◆ Requirement ◆
Across all the entries below, count each line that holds "Browser" and report the figure only.

[Change detection data]
————
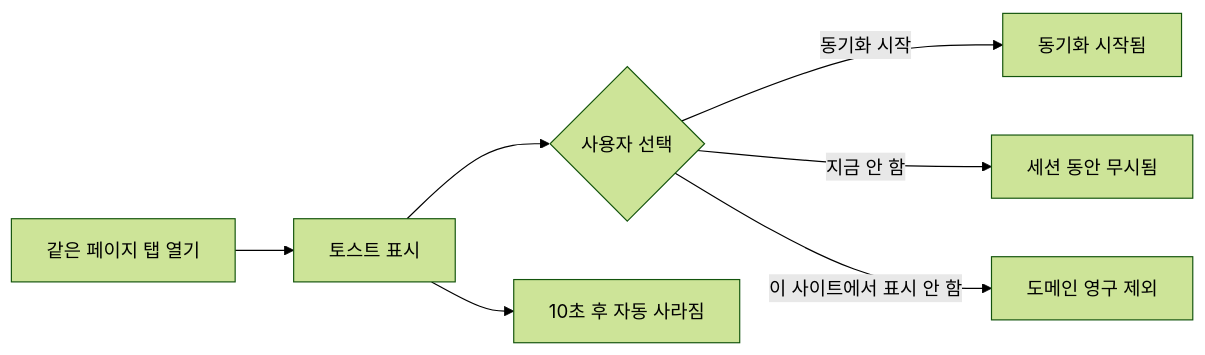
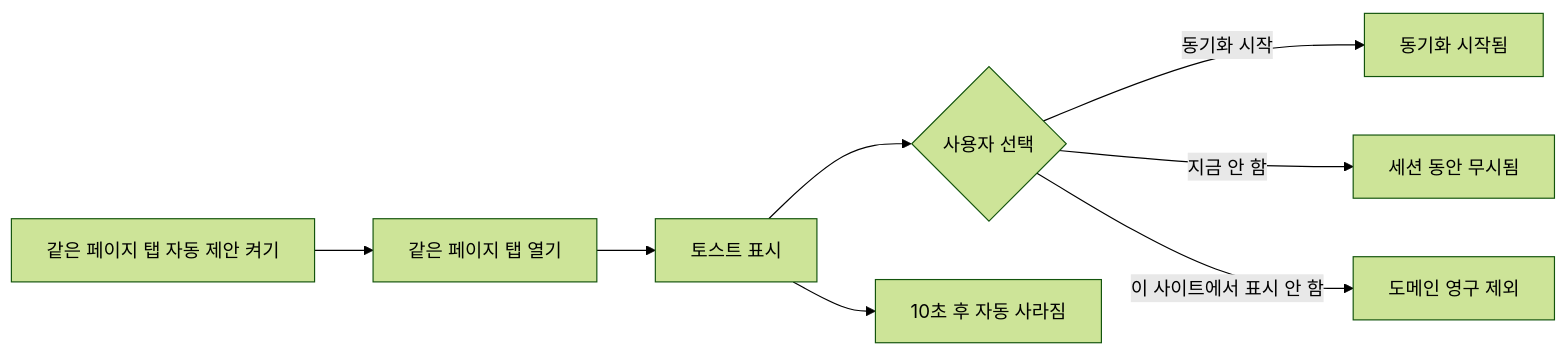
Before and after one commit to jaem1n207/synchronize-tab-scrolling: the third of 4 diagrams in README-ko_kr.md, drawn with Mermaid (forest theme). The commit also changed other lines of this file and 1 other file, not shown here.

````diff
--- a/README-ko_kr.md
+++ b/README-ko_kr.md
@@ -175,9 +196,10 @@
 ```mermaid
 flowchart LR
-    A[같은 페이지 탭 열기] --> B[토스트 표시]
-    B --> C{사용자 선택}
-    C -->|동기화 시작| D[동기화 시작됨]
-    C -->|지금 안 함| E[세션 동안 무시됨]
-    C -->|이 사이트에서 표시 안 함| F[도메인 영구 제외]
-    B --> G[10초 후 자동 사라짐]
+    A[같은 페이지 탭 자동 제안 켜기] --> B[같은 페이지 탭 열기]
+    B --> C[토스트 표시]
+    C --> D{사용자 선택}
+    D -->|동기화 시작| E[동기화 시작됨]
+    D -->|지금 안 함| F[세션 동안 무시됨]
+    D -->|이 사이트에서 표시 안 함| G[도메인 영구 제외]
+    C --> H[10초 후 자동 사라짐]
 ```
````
————
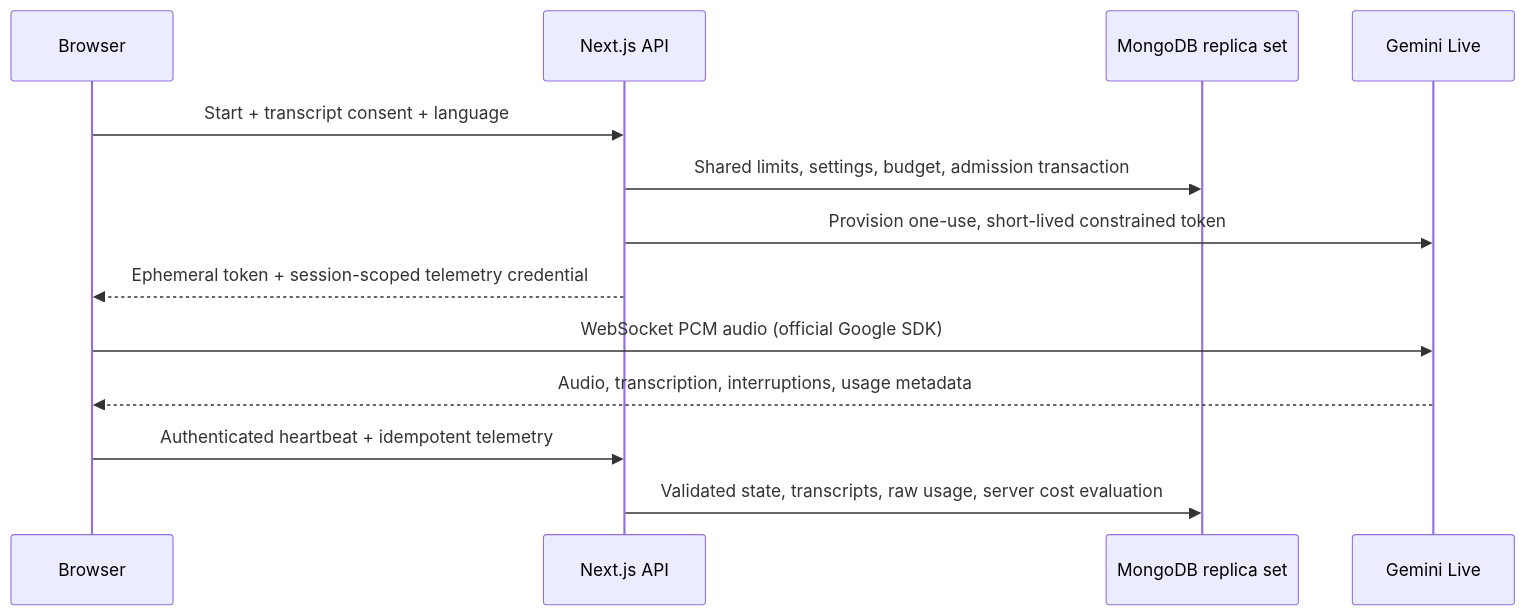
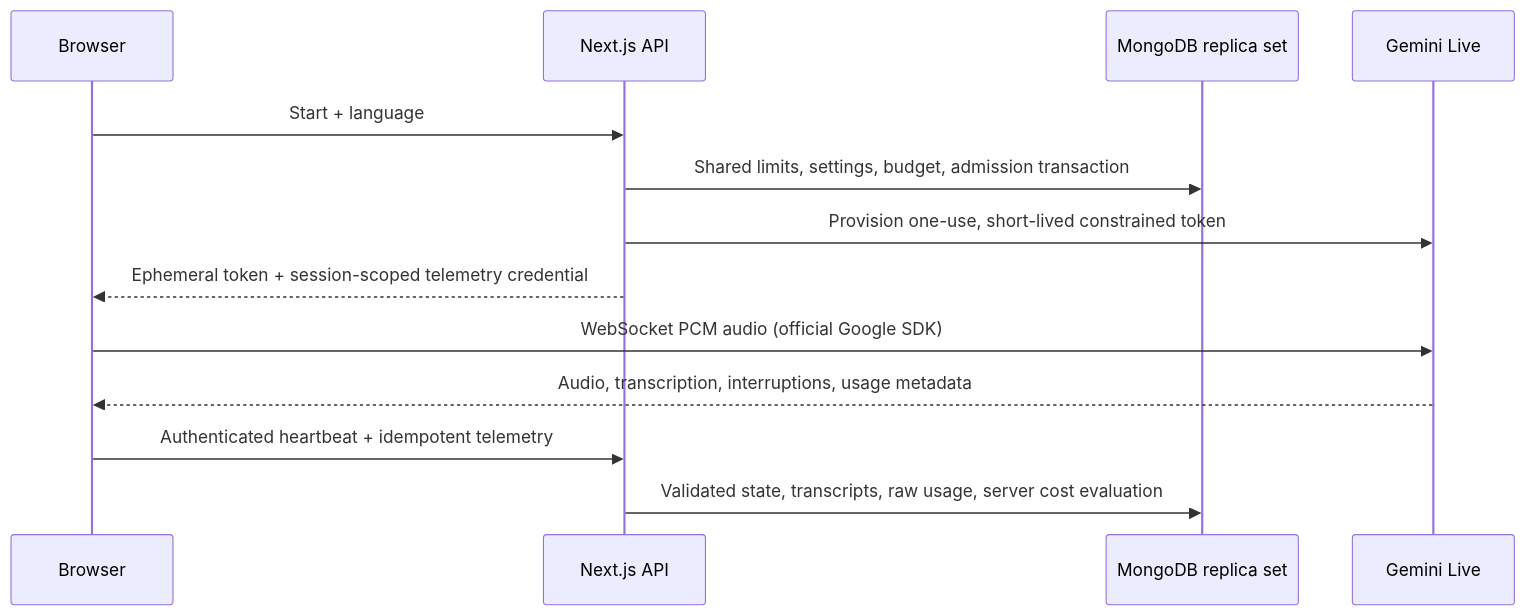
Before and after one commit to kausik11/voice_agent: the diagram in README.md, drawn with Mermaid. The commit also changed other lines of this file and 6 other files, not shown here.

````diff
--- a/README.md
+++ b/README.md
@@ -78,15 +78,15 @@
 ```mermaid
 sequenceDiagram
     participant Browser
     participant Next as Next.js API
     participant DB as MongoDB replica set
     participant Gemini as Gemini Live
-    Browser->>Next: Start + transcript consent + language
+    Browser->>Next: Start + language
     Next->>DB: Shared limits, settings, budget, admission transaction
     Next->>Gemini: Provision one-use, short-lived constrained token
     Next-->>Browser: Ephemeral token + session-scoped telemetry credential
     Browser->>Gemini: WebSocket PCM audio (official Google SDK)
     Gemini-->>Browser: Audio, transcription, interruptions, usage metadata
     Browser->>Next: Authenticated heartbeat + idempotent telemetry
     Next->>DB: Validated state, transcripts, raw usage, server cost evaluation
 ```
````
————
◆ Solved exercise ◆
7